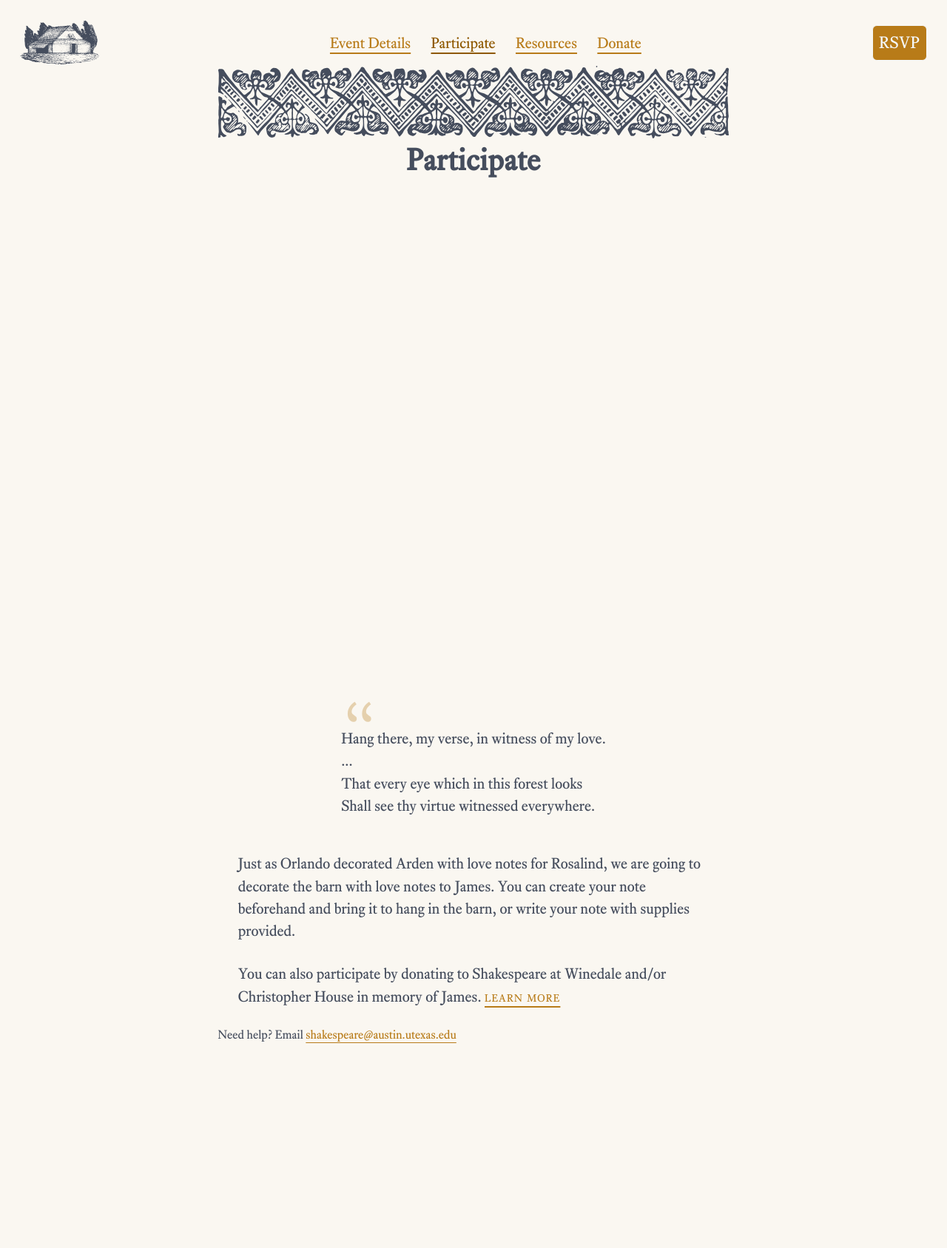
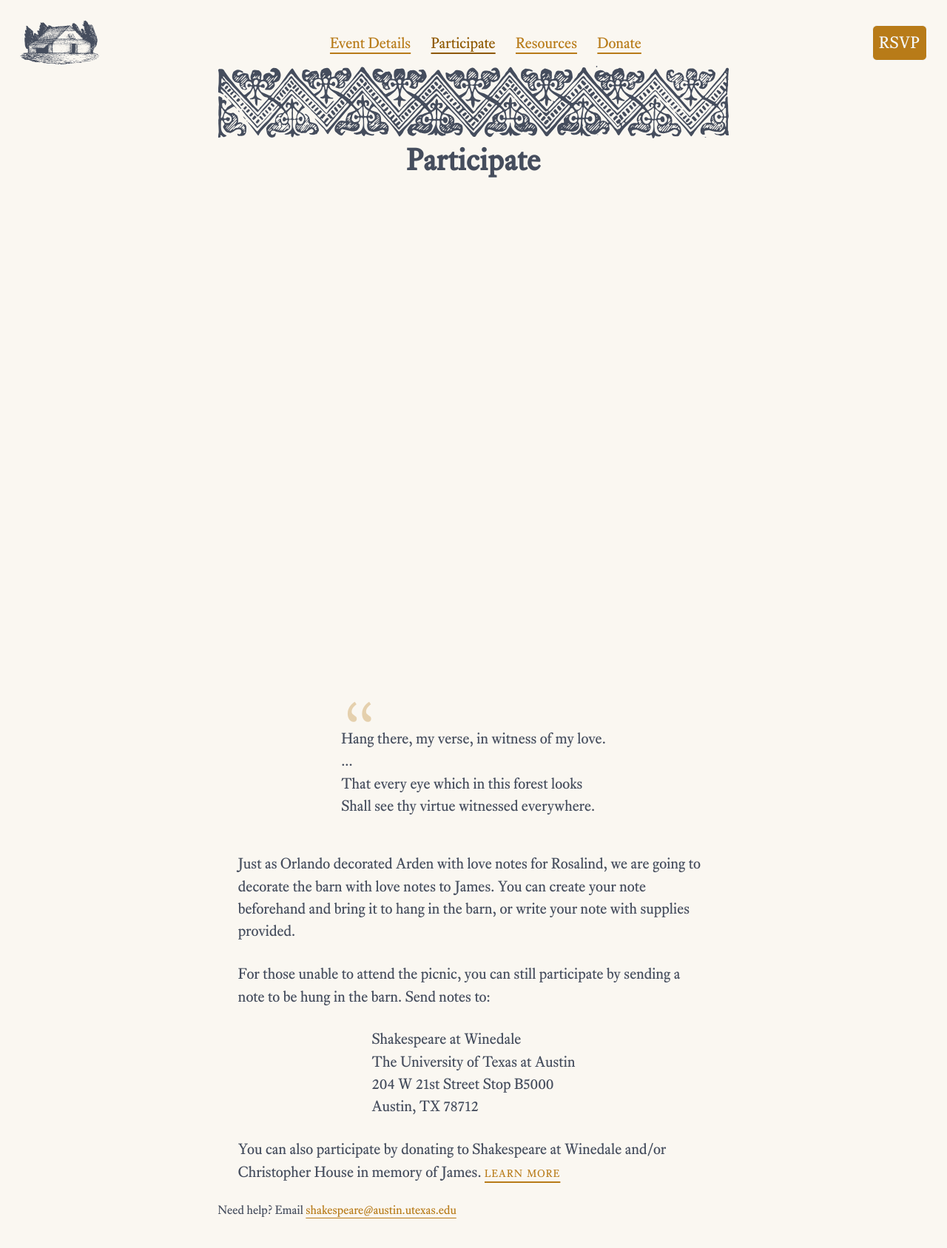
Before and after one commit to allizad/loehlinfund, a Jekyll site: the page built from participate.html, in a window 1280 px wide. Shown: the whole page at 74% size. Built offline with Jekyll 4.4.1, drawn with Linux system fonts in a browser that asks for light colours; nearby versions of some CDN libraries; library files that are not in the unit come from our copies; before the commit the page ends 1450 px from its top, so only the background shows below that.

Commit message:
Add mailing letter information.

```diff
--- a/assets/css/typography.css
+++ b/assets/css/typography.css
@@ -144,3 +144,7 @@
   margin-right: 0.25em;
   vertical-align: -0.4em;
 }
+
+address {
+  font-style: normal;
+}
--- a/participate.html
+++ b/participate.html
@@ -39,6 +39,47 @@
       </p>
 
       <p>
+        For those unable to attend the picnic, you can still participate by sending a note to be hung in the barn. Send notes to:
+      </p>
+
+      <center-l>
+        <address>
+          <p>
+            <span id="recipient">Shakespeare at Winedale</span>
+          </p>
+          <p>
+            <span id="location">The University of Texas at Austin</span>
+          </p>
+          <p>
+            <span id="line-1">
+              <span id="house-number">
+                204
+              </span>
+              <span id="street">
+                W 21st Street Stop
+              </span>
+              <span id="box">
+                B5000
+              </span>
+            </span>
+          </p>
+          <p>
+            <span id="line-2">
+              <span id="city">
+                Austin,
+              </span>
+              <span id="state">
+                TX
+              </span>
+              <span id="zip">
+                78712
+              </span>
+            </span>
+          </p>
+        </address>
+      </center-l>
+
+      <p>
         You can also participate by donating to Shakespeare at Winedale and/or Christopher House in memory of James. <a href="/donate">learn more</a>
       </p>
 
```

___

* _TASK TO COMPLETE_: Identify each line in the records above containing the word "Shakespeare"; copy those lines.

* _SOLUTION TO THIS PROBLEM_:
+            <span id="recipient">Shakespeare at Winedale</span>
         You can also participate by donating to Shakespeare at Winedale and/or Christopher House in memory of James. <a href="/donate">learn more</a>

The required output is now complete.